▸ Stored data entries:
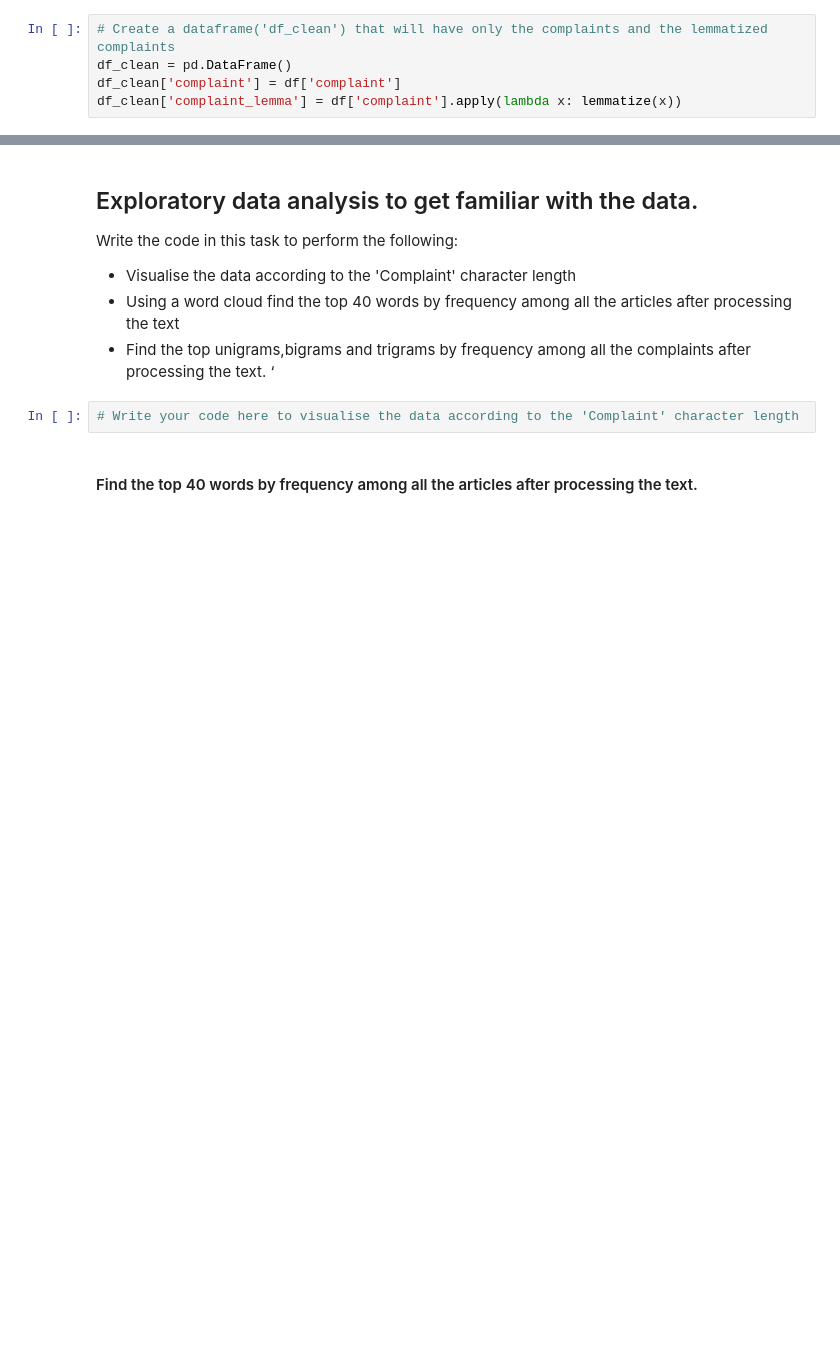
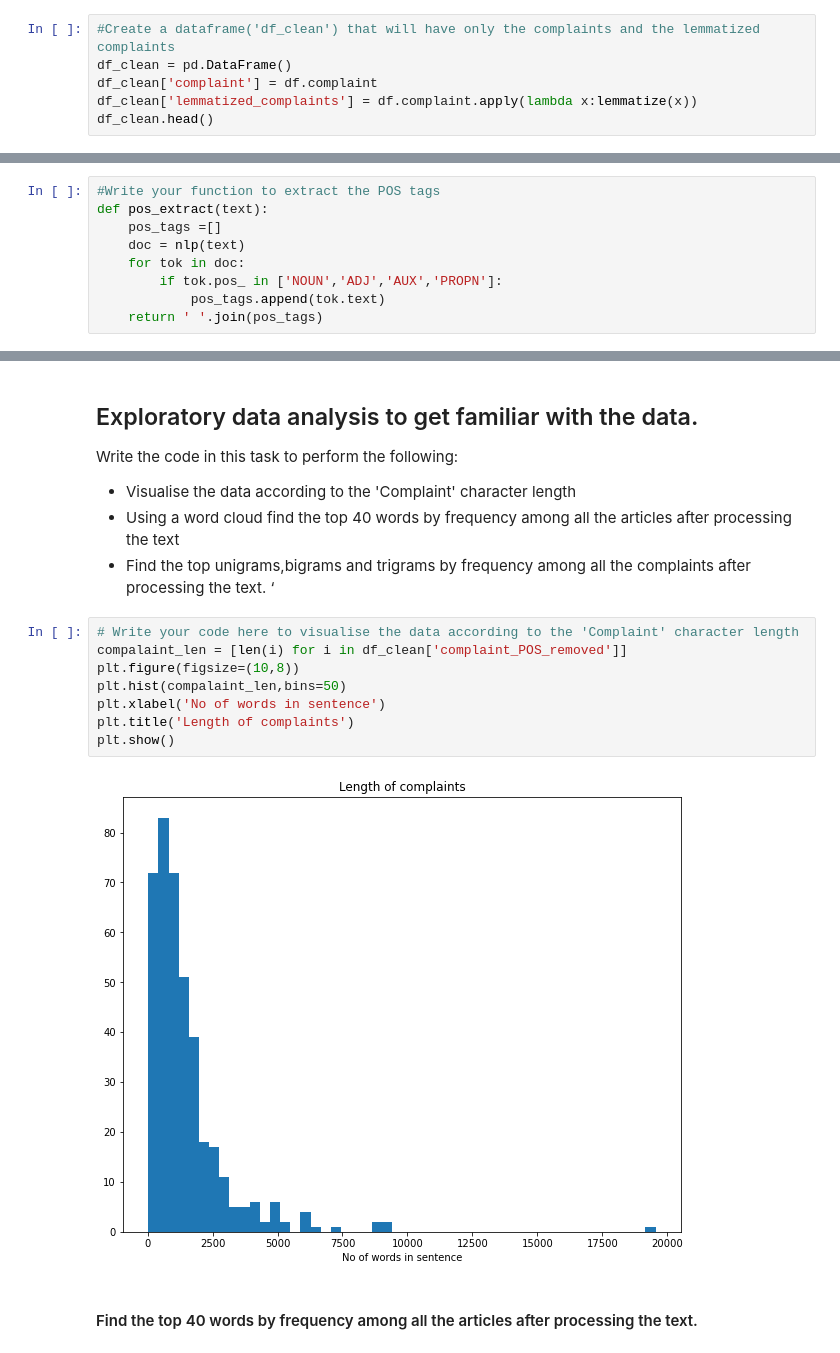
Before and after one commit to sreedevigattu/ticketclass, a Jupyter notebook: Automatic_Ticket_Classification_Assignment.ipynb, the cells around one changed output, grey strips where cells are left out. Cells and saved outputs as stored; diff of their text form; blank space fills up the shorter version.

Commit message:
New assignment notebook
Did not make changes to your file...just re-run the whole file once to reflect new changes ,made some changes after latest run

```diff
--- a/Automatic_Ticket_Classification_Assignment.ipynb
+++ b/Automatic_Ticket_Classification_Assignment.ipynb
@@ -345,5 +210,6 @@ Name: complaint, dtype: object
 # %%
-# Create a dataframe('df_clean') that will have only the complaints and the lemmatized complaints
+#Create a dataframe('df_clean') that will have only the complaints and the lemmatized complaints
 df_clean = pd.DataFrame()
-df_clean['complaint'] = df['complaint']
-df_clean['complaint_lemma'] = df['complaint'].apply(lambda x: lemmatize(x))
+df_clean['complaint'] = df.complaint
+df_clean['lemmatized_complaints'] = df.complaint.apply(lambda x:lemmatize(x))
+df_clean.head()
@@ -419,0 +225,9 @@ dict_keys(['ADJ', 'NOUN', 'PRON', 'AUX', 'CCONJ', 'VERB', 'SCONJ', 'DET', 'PART'
+# %%
+#Write your function to extract the POS tags
+def pos_extract(text):
+    pos_tags =[]
+    doc = nlp(text)
+    for tok in doc:
+        if tok.pos_ in ['NOUN','ADJ','AUX','PROPN']:
+            pos_tags.append(tok.text)
+    return ' '.join(pos_tags)
@@ -438,5 +262,13 @@ Write the code in this task to perform the following:
 *   Find the top unigrams,bigrams and trigrams by frequency among all the complaints after processing the text. ‘
 # %%
 # Write your code here to visualise the data according to the 'Complaint' character length
+compalaint_len = [len(i) for i in df_clean['complaint_POS_removed']]
+plt.figure(figsize=(10,8))
+plt.hist(compalaint_len,bins=50)
+plt.xlabel('No of words in sentence')
+plt.title('Length of complaints')
+plt.show()
+# %% [output]
+[figure, added]
 # %% [markdown]
 #### Find the top 40 words by frequency among all the articles after processing the text.
```
Also changed, not shown: parts of 77 cells of this notebook.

▸ Exercise requirements:
Pictures are to be left out; all other data must be returned exactly.

▸ Exercise response:
Before and after one commit to sreedevigattu/ticketclass, a Jupyter notebook: Automatic_Ticket_Classification_Assignment.ipynb, the cells around one changed output, grey strips where cells are left out. Cells and saved outputs as stored; diff of their text form; blank space fills up the shorter version.

Commit message:
New assignment notebook
Did not make changes to your file...just re-run the whole file once to reflect new changes ,made some changes after latest run

```diff
--- a/Automatic_Ticket_Classification_Assignment.ipynb
+++ b/Automatic_Ticket_Classification_Assignment.ipynb
@@ -345,5 +210,6 @@ Name: complaint, dtype: object
 # %%
-# Create a dataframe('df_clean') that will have only the complaints and the lemmatized complaints
+#Create a dataframe('df_clean') that will have only the complaints and the lemmatized complaints
 df_clean = pd.DataFrame()
-df_clean['complaint'] = df['complaint']
-df_clean['complaint_lemma'] = df['complaint'].apply(lambda x: lemmatize(x))
+df_clean['complaint'] = df.complaint
+df_clean['lemmatized_complaints'] = df.complaint.apply(lambda x:lemmatize(x))
+df_clean.head()
@@ -419,0 +225,9 @@ dict_keys(['ADJ', 'NOUN', 'PRON', 'AUX', 'CCONJ', 'VERB', 'SCONJ', 'DET', 'PART'
+# %%
+#Write your function to extract the POS tags
+def pos_extract(text):
+    pos_tags =[]
+    doc = nlp(text)
+    for tok in doc:
+        if tok.pos_ in ['NOUN','ADJ','AUX','PROPN']:
+            pos_tags.append(tok.text)
+    return ' '.join(pos_tags)
@@ -438,5 +262,13 @@ Write the code in this task to perform the following:
 *   Find the top unigrams,bigrams and trigrams by frequency among all the complaints after processing the text. ‘
 # %%
 # Write your code here to visualise the data according to the 'Complaint' character length
+compalaint_len = [len(i) for i in df_clean['complaint_POS_removed']]
+plt.figure(figsize=(10,8))
+plt.hist(compalaint_len,bins=50)
+plt.xlabel('No of words in sentence')
+plt.title('Length of complaints')
+plt.show()
+# %% [output]
+[figure, added]
 # %% [markdown]
 #### Find the top 40 words by frequency among all the articles after processing the text.
```
Also changed, not shown: parts of 77 cells of this notebook.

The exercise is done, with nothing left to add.